The customer limit node creates two outputs: a successful one for the customers within the limit and the unsuccessful one for the customers over the limit. It is at the moment when a particular customer arrives at the customer limit node in the scenario that it is decided to which output they will go. At first, all customers go to the successful output, but once the threshold is reached, all the rest go to the unsuccessful output. Since then, all customers will be falling into the unsuccessful output even for the next campaign runs until the number of customers passing through the node is reset back to zero. You can set a period reset of this number in the Specify customer limit reset period.

You can set the limit by filling in the value of the Limit to # of customers. This value can either be an absolute number or a number referenced by jinja (references to the following can be used: metrics, reports, report_value_by_key, catalogs). Read more on jinja references.
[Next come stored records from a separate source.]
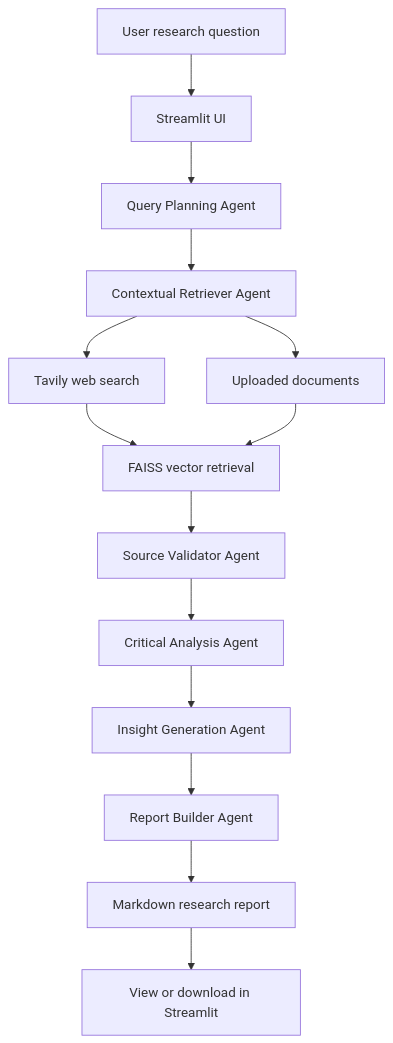
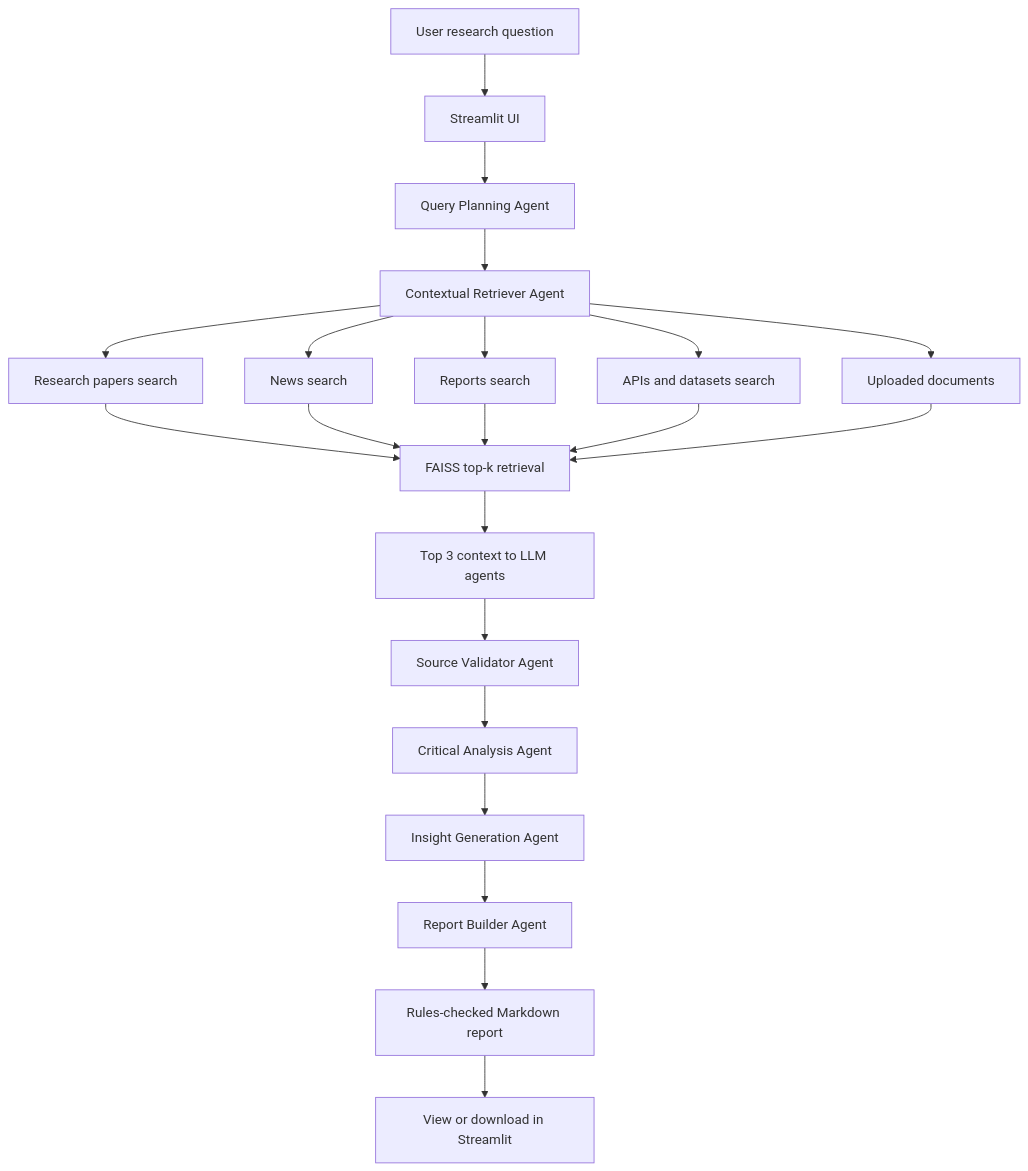
One commit to chakraa1/DeepAIResearch changed the diagram in README.md. Above: the diagram before and after it, drawn with Mermaid. The commit also changed other lines of this file and 11 other files, not shown here.

Commit message:
Refine multi-agent retrieval and prompt workflow

````diff
--- a/README.md
+++ b/README.md
@@ -30,16 +37,23 @@
 ```mermaid
 flowchart TD
     A[User research question] --> B[Streamlit UI]
     B --> C[Query Planning Agent]
     C --> D[Contextual Retriever Agent]
-    D --> E[Tavily web search]
+    D --> E1[Research papers search]
+    D --> E2[News search]
+    D --> E3[Reports search]
+    D --> E4[APIs and datasets search]
     D --> F[Uploaded documents]
-    E --> G[FAISS vector retrieval]
+    E1 --> G[FAISS top-k retrieval]
+    E2 --> G
+    E3 --> G
+    E4 --> G
     F --> G
-    G --> H[Source Validator Agent]
-    H --> I[Critical Analysis Agent]
-    I --> J[Insight Generation Agent]
-    J --> K[Report Builder Agent]
-    K --> L[Markdown research report]
-    L --> M[View or download in Streamlit]
+    G --> H[Top 3 context to LLM agents]
+    H --> I[Source Validator Agent]
+    I --> J[Critical Analysis Agent]
+    J --> K[Insight Generation Agent]
+    K --> L[Report Builder Agent]
+    L --> M[Rules-checked Markdown report]
+    M --> N[View or download in Streamlit]
 ```
````
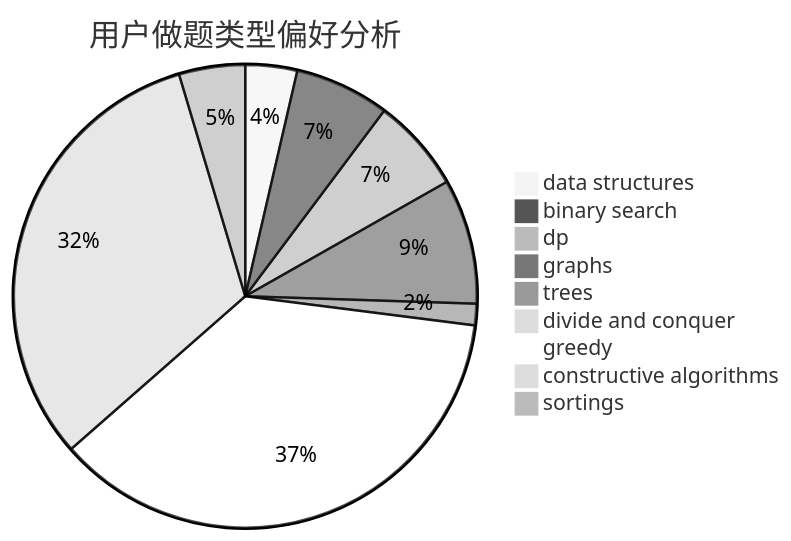
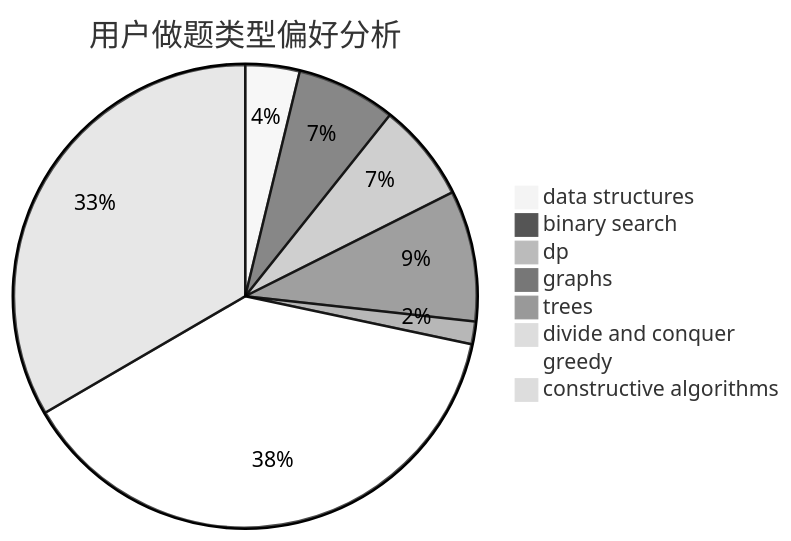
One commit to sherpahu/cfrs.github.io changed the second of 3 diagrams in docs/user/u1715.md. Above: the diagram before and after it, drawn with Mermaid (neutral theme). The commit also changed other lines of this file and 2769 other files, not shown here.

````diff
--- a/docs/user/u1715.md
+++ b/docs/user/u1715.md
@@ -18,12 +18,11 @@
 ```mermaid
 pie title 用户做题类型偏好分析
     "data structures" :  65
     "binary search" :  119
     "dp" :  118
     "graphs" :  157
     "trees" :  27
     "divide and conquer" :  0
     "greedy" :  657
     "constructive algorithms" :  573
-    "sortings" :  83
 ```
````
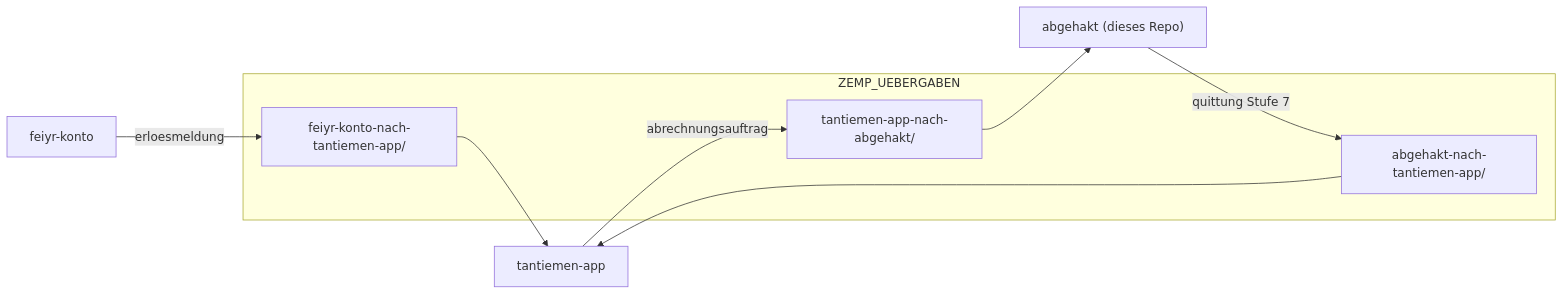
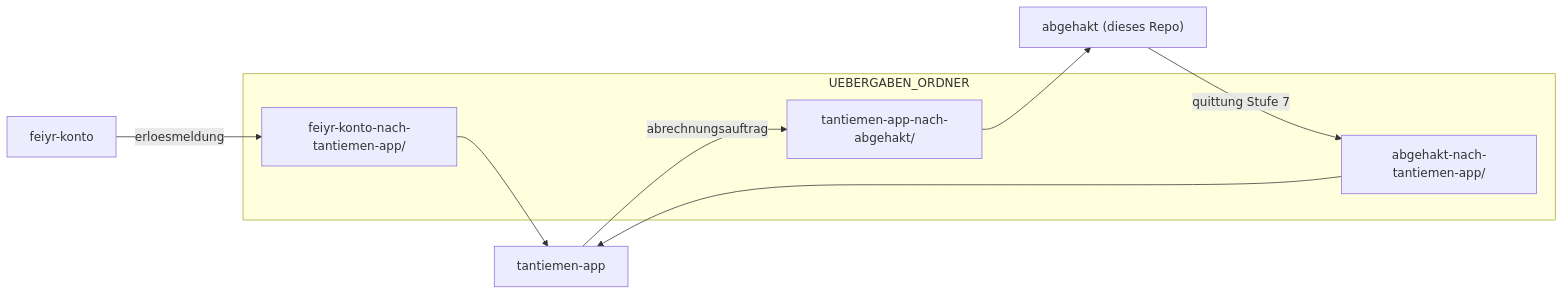
Before and after one commit to abgehakt-zugferd/abgehakt-e-rechnung: the diagram in docs/DEV-DOCU.md, drawn with Mermaid. The commit also changed other lines of this file and 4 other files, not shown here.

First line of the commit message:
Auslieferbarer Code ohne ZEMP-Kennung, UEBERGABEN_ORDNER als Env-Name.

````diff
--- a/docs/DEV-DOCU.md
+++ b/docs/DEV-DOCU.md
@@ -791,14 +791,14 @@
 ```mermaid
 flowchart LR
-  subgraph ordner["ZEMP_UEBERGABEN"]
+  subgraph ordner["UEBERGABEN_ORDNER"]
     E["feiyr-konto-nach-tantiemen-app/"]
     A["tantiemen-app-nach-abgehakt/"]
     Q["abgehakt-nach-tantiemen-app/"]
   end
   feiyr["feiyr-konto"] -->|"erloesmeldung"| E
   E --> tantiemen["tantiemen-app"]
   tantiemen -->|"abrechnungsauftrag"| A
   A --> abgehakt["abgehakt (dieses Repo)"]
   abgehakt -->|"quittung Stufe 7"| Q
   Q --> tantiemen
 ```
````
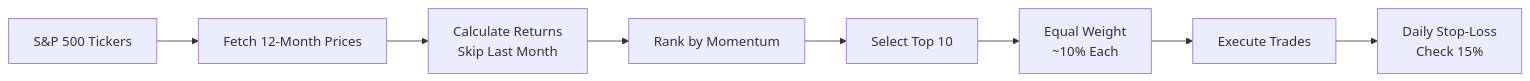
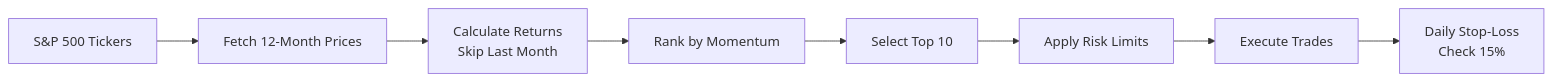
One commit to PAT0216/paper-trader changed the first of 2 diagrams in README.md. Above: the diagram before and after it, drawn with Mermaid. The commit also changed other lines of this file and 4 other files, not shown here.

````diff
--- a/README.md
+++ b/README.md
@@ -83,10 +95,10 @@
 ```mermaid
 flowchart LR
     A[S&P 500 Tickers] --> B[Fetch 12-Month Prices]
     B --> C[Calculate Returns<br/>Skip Last Month]
     C --> D[Rank by Momentum]
     D --> E[Select Top 10]
-    E --> F[Equal Weight<br/>~10% Each]
+    E --> F[Apply Risk Limits]
     F --> G[Execute Trades]
     G --> H[Daily Stop-Loss<br/>Check 15%]
 ```
````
You can also Allow drill-down group which lets you use jinja to add multiple limits per node based on the group - a separate limit on each segment of customers using the scenario. You might want to do this if you send out a competition that would be decided on a 'first come, first serve' basis, but where you also want to have a specific number of winners from different segments of customers. You can use the same variables as in webhooks, like customer attributes, trigger event properties, or webhook response. If you want to use the drill-down group as a parameter in the jinja of the limit, the parameter is called limit_group.


Example of the limit with a limit group

To look into catalog subsidiaries and look for an item that was used as a drill-down group, and reference limit attribute from the catalog item, use:
{{ catalogs.subsidiaries.item_by_id(limit_group).limit }}

Using Optimal Send Time

Based on your customer's past behavior, the optimal send time option in the wait node allows you to automatically send out email campaigns to individual customers at a time, rounded to an hour, when they are most likely to click/open your email. Learn more about Optimal send time


Using Dynamic Time

You can use the dynamic wait time to set a custom wait period using jinja. You can use some project metrics, aggregates, trigger event attributes, or any type of personalization.

Common usage of the dynamic wait time is to spread or throttle the campaign execution over some time period using the random number generator. E.g., to spread the send approximately within 60 minutes, you can use the{{ range(0,60) | random }}.

If the Wait time is set to hours, the number is rounded down (to an integer). For example, when you calculate 1.8 hours wait, Wait node waits only 1 hour. If you want to round up, you can use the Jinja function round (can accept "ceil", "floor" or "common" parameter):

Wait {{ ((event.departure_time - time) / 3600) | round("ceil") }} hours

Wait node does not wait at all if the wait value is zero or lower (executes the following node right away).


Using Silent Hours

You can use Silent hours to temporarily pause the sending of your campaigns to the customer during times when you do not want to disturb them, such as at night or on a Sunday. If this node is entered during silent hours, the scenario will wait under their end and only then send the campaign. Silent hours can be set up for a specific time repeated daily or as Silent days, which will silence the whole selected day, or both options can be used together. A specific timezone can also be selected for the silent hours to be evaluated against.


Silent hours can be also set up globally in Project settings > Campaigns > General Campaigns settings. This will pre-fill a Silent hour Wait node when it would be selected in a scenario. The setting can be overridden in a specific node if needed.